To that I respond, more heartening, lifely ... fun and funny things.
Lyall Watson addresses smell's effect on our hormones, which dovetails with earlier posts here addressing some precarious side effects of birth controls, especially in relation to smelling and truth in mating.
"We know that the odour of a strange male’s urine lowers the level of pituitary hormones in pregnant female mice and results in miscarriages. It has been shown that strange male urine can even shift the hormonal balance so far that female hamsters never become pregnant at all. And the same results in rodents have been produced by androgen-rich human urine. But no one seems to be looking at the possible role of smell on the fertility of women who work, perhaps as cleaners, n surroundings where they may be exposed to the urinary odours of unfamiliar men.
We should worry about such things. They represent real risks to any woman who is both pregnant and has an intact Jacobson’s Organ. An informal survey among my own friends suggests that young wives do often have difficulty conceiving for the first time when living in the home of their husband’s family, surrounded by the odours of brothers and fathers-in-law. They often fall pregnant within months of finding a home of their own."
I remain vividly aware of scent and color.
Watson, ".... I believe that there may be still other ways of olfactory knowing. These involve synesthesia, not taking away a sense and allowing others to compensate for the loss, but adding one sense to another in ways that reinforce them both."
A bit of the organ's historical context and lore:
"This elusive feature is the Organ of Jacobson, named after the sharp-eyed Danish anatomist who discovered it nearly two centuries ago. It is easy to miss. The external evidence consists simply of a pair of tiny pits, one on either side of the nasal septum, a centimeter or two above every human nostril. But the fact that it does exist changes everything.
1780, an obscure civil servant on Ile de France (now Mauritius) wrote to his Minister of Marine and announced that he had discovered a way of detecting ships while they were still below the horizon. He called it nauscopie, and describe it as ‘anticipating by means of smell’, the olfactory equivalent of ‘far sight’, a sort of ‘far smell’. Unfortunately we know no more details about his technique, but history records that it enabled him to win a great deal of money in wagers."
There is so much more in the rich books he has left us; mine them.
For now, I leave you with this:
"I don’t believe we have even begun to come to terms with our sense of wonder.
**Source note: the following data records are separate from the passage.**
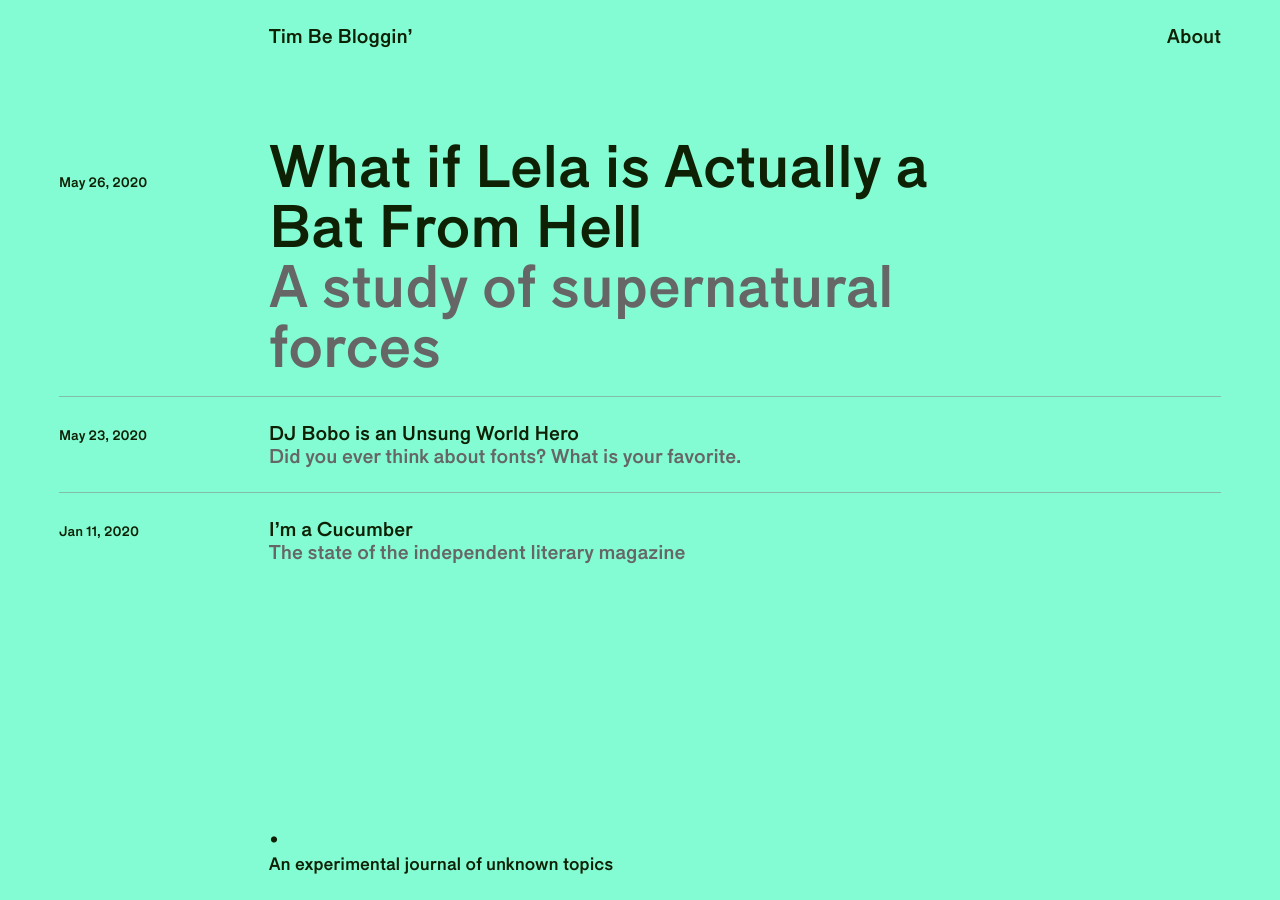
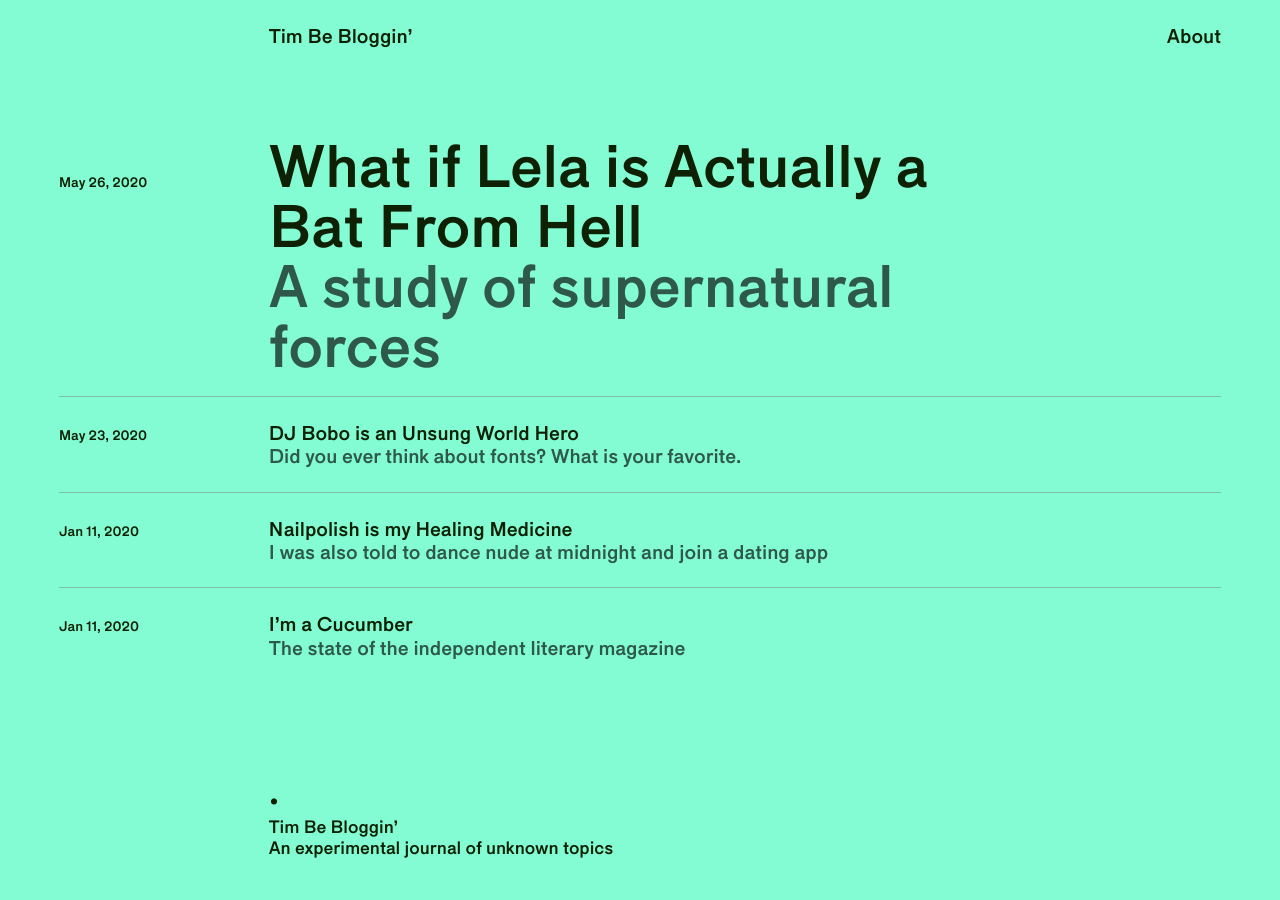
Before and after one commit to timtimtimtimofficial/composition-deduction, a Jekyll site: the page built from index.html, in a window 1280 px wide. Built offline with Jekyll 4.4.1, drawn with Linux system fonts in a browser that asks for light colours; some web fonts are replaced.

Commit message:
updates to posts

```diff
--- /dev/null
+++ b/_data/liukin-sm.csv
@@ -0,0 +1,5 @@
+Gymnast,Year,Score
+Nastia Liukin,2008 Olympics,9.464
+Nastia Liukin,2007 Worlds,9.393
+Nastia Liukin,2006 Worlds,9.180
+Nastia Liukin,2005 Worlds,9.185
--- /dev/null
+++ b/_data/liukin.csv
@@ -0,0 +1,5 @@
+Gymnast,Year,Continuity,Variety,Originality,Difficulty,Score
+Nastia Liukin,2008 Olympics,0.478,0.727,0.891,5.0,9.464
+Nastia Liukin,2007 Worlds,0.478,0.727,0.906,4.6,9.393
+Nastia Liukin,2006 Worlds,0.435,0.700,0.900,4.2,9.180
+Nastia Liukin,2005 Worlds,0.524,0.636,0.869,4.0,9.185
--- a/_includes/footer.html
+++ b/_includes/footer.html
@@ -2,7 +2,11 @@
   <div class="container-fluid">
     <div class="row mx-1 mb-4 mt-4 pt-5">
       <div class="col-8 col-md-7 offset-md-1 offset-lg-0 pl-lg-3 pl-0 col-lg-6 offset-lg-2 footer-text">
-          <h3 class="mb-0 pb-0">&bull;</h3>{{ site.description }}
+          <h3 class="mb-0 pb-0">&bull;</h3>
+          <a href="{{ site.url }}{{ site.baseurl }}">
+            <p class="footer-link">{{site.title}}<br>
+            {{ site.description }}</p>
+          </a>
       </div>
     </div>
   </div>
--- /dev/null
+++ b/_posts/2020-05-29-nailpolish-medicine.html
@@ -0,0 +1,55 @@
+---
+layout: post
+title:  "Nailpolish is my Healing Medicine"
+subtitle: "I was also told to dance nude at midnight and join a dating app"
+date:   2020-01-11 16:49:33 -0400
+tags: astrology
+bg: violet
+---
+
+<p>
+  Lorem ipsum dolor sit amet, consectetur adipiscing elit, sed do eiusmod tempor incididunt ut labore et dolore magna aliqua. Adipiscing at in tellus integer. Non arcu risus quis varius quam quisque. Viverra justo nec ultrices dui sapien eget mi proin sed. Interdum varius sit amet mattis vulputate enim. Viverra maecenas accumsan lacus vel facilisis volutpat. Dui sapien eget mi proin sed libero enim sed faucibus. Velit aliquet sagittis id consectetur purus. Lobortis feugiat vivamus at augue eget arcu. Ultrices vitae auctor eu augue ut lectus arcu bibendum. Lacus vel facilisis volutpat est velit egestas dui id ornare. Urna condimentum mattis pellentesque id. At auctor urna nunc id cursus metus. At urna condimentum mattis pellentesque id. Eget gravida cum sociis natoque penatibus et magnis dis parturient. Vitae tempus quam pellentesque nec nam aliquam sem et tortor.
+</p>
+
+</div>
+  <div class="col-12 px-0 pt-md-4 pt-2 pb-md-4 pb-2 post-body">
+    <table width=100% class="table-lg">
+      {% for row in site.data.liukin %}
+        {% if forloop.first %}
+        <tr>
+          {% for pair in row %}
+            <th>{{ pair[0] }}</th>
+          {% endfor %}
+        </tr>
+        {% endif %}
+
+        {% tablerow pair in row %}
+          {{ pair[1] }}
+        {% endtablerow %}
+      {% endfor %}
+    </table>
+    <table width=100% class="table-sm">
+      {% for row in site.data.liukin-sm %}
+        {% if forloop.first %}
+        <tr>
+          {% for pair in row %}
+            <th>{{ pair[0] }}</th>
+          {% endfor %}
+        </tr>
+        {% endif %}
+
+        {% tablerow pair in row %}
+          {{ pair[1] }}
+        {% endtablerow %}
+      {% endfor %}
+    </table>
+  </div>
+</div>
+<div class="col-12 col-md-10 offset-md-1 offset-lg-2 col-lg-8 mt-4 pl-lg-3 pb-2 pb-lg-2 px-0 post-body">
+
+<p>
+  Quam id leo in vitae turpis massa. Posuere lorem ipsum dolor sit amet consectetur adipiscing elit. Ac auctor augue mauris augue neque. Pulvinar neque laoreet suspendisse interdum consectetur libero id. Tincidunt eget nullam non nisi est sit amet facilisis magna. Porttitor massa id neque aliquam vestibulum morbi. Vehicula ipsum a arcu cursus vitae. At imperdiet dui accumsan sit amet nulla facilisi. Egestas integer eget aliquet nibh praesent tristique magna sit. Cursus metus aliquam eleifend mi. Sagittis orci a scelerisque purus. Elementum sagittis vitae et leo duis ut diam quam. Quisque sagittis purus sit amet volutpat consequat. Facilisi nullam vehicula ipsum a arcu cursus vitae congue mauris. Eget lorem dolor sed viverra ipsum nunc. Pellentesque adipiscing commodo elit at imperdiet dui accumsan sit amet. Gravida cum sociis natoque penatibus.
+</p>
+<p>
+  Diam quis enim lobortis scelerisque fermentum. Nunc sed augue lacus viverra vitae congue eu consequat. Congue eu consequat ac felis. Nec tincidunt praesent semper feugiat nibh sed pulvinar proin gravida. Orci phasellus egestas tellus rutrum tellus pellentesque. Quis eleifend quam adipiscing vitae proin sagittis. Lobortis feugiat vivamus at augue eget arcu dictum varius. Vitae proin sagittis nisl rhoncus. Nisi lacus sed viverra tellus. Faucibus vitae aliquet nec ullamcorper sit amet risus. Nunc vel risus commodo viverra maecenas. Faucibus purus in massa tempor nec feugiat. Scelerisque eleifend donec pretium vulputate sapien. Lorem donec massa sapien faucibus et molestie ac feugiat sed. Lorem ipsum dolor sit amet. Sed sed risus pretium quam vulputate dignissim suspendisse in est. Morbi non arcu risus quis varius. Arcu bibendum at varius vel pharetra vel turpis nunc eget. Sed risus pretium quam vulputate dignissim. Rhoncus aenean vel elit scelerisque mauris.
+</p>
--- a/assets/_sass/_variables.scss
+++ b/assets/_sass/_variables.scss
@@ -6,6 +6,7 @@
 
 $grey-6: #666;
 $grey-9: #999;
+$grey-translucent: rgba(0,0,0, 0.65);
 $grey-transparent: rgba(128,128,128, 0.5);
 
 $rose: #EA4062;
--- a/assets/_sass/site.scss
+++ b/assets/_sass/site.scss
@@ -95,7 +95,7 @@
 
 .post-link span {
   @include transition(all ease-in-out 0.05s);
-  color: $grey-6;
+  color: $grey-translucent;
 }
 
 .post-link:hover h3 {
@@ -129,7 +129,7 @@
 
 .post-link-big span {
   @include transition(all ease-in-out 0.075s);
-  color: $grey-6;
+  color: $grey-translucent;
 }
 
 .post-link-big:hover h1 {
@@ -181,6 +181,33 @@
   }
 }
 
+.post-body table {
+  @include monospace();
+  font-size: 16px;
+}
+
+.table-lg {
+  display: table;
+  @media only screen and (max-width: 992px) {
+    display:none;
+  }
+}
+
+.table-sm {
+  display: none;
+  @media only screen and (max-width: 992px) {
+    display: table;
+  }
+}
+
+.post-body tr {
+  border-bottom: 1px solid $grey-transparent;
+}
+
+.post-body th, td {
+  padding: 6px 0px;
+}
+
 .post-img img {
   max-width: 100%;
   max-height: 100%;
@@ -199,6 +226,10 @@
 
 .footer-text {
   font-size: 18px;
+}
+
+.footer-text a:hover {
+  border: 0px;
 }
 
 // Body
```
Also changed, not shown: _includes/full-width-table.html (added, +23 -0 lines), 8 other files.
We still have a lot to learn, particularly from those parts of the sense housed in the rhinencephalon the old ‘smell brain’.
Mysteries abound there, and reveal themselves only when we have the courage and the imagination to ask the proper questions.
Jean Jacques Rousseau says,
The sense of smell is the sense of imagination.
It greatly disturbs the brain.
Indeed, and it still does."
Images: Circle Fumes/Woman/Wind/Under Beauty/DNA Egg Lura Astor Art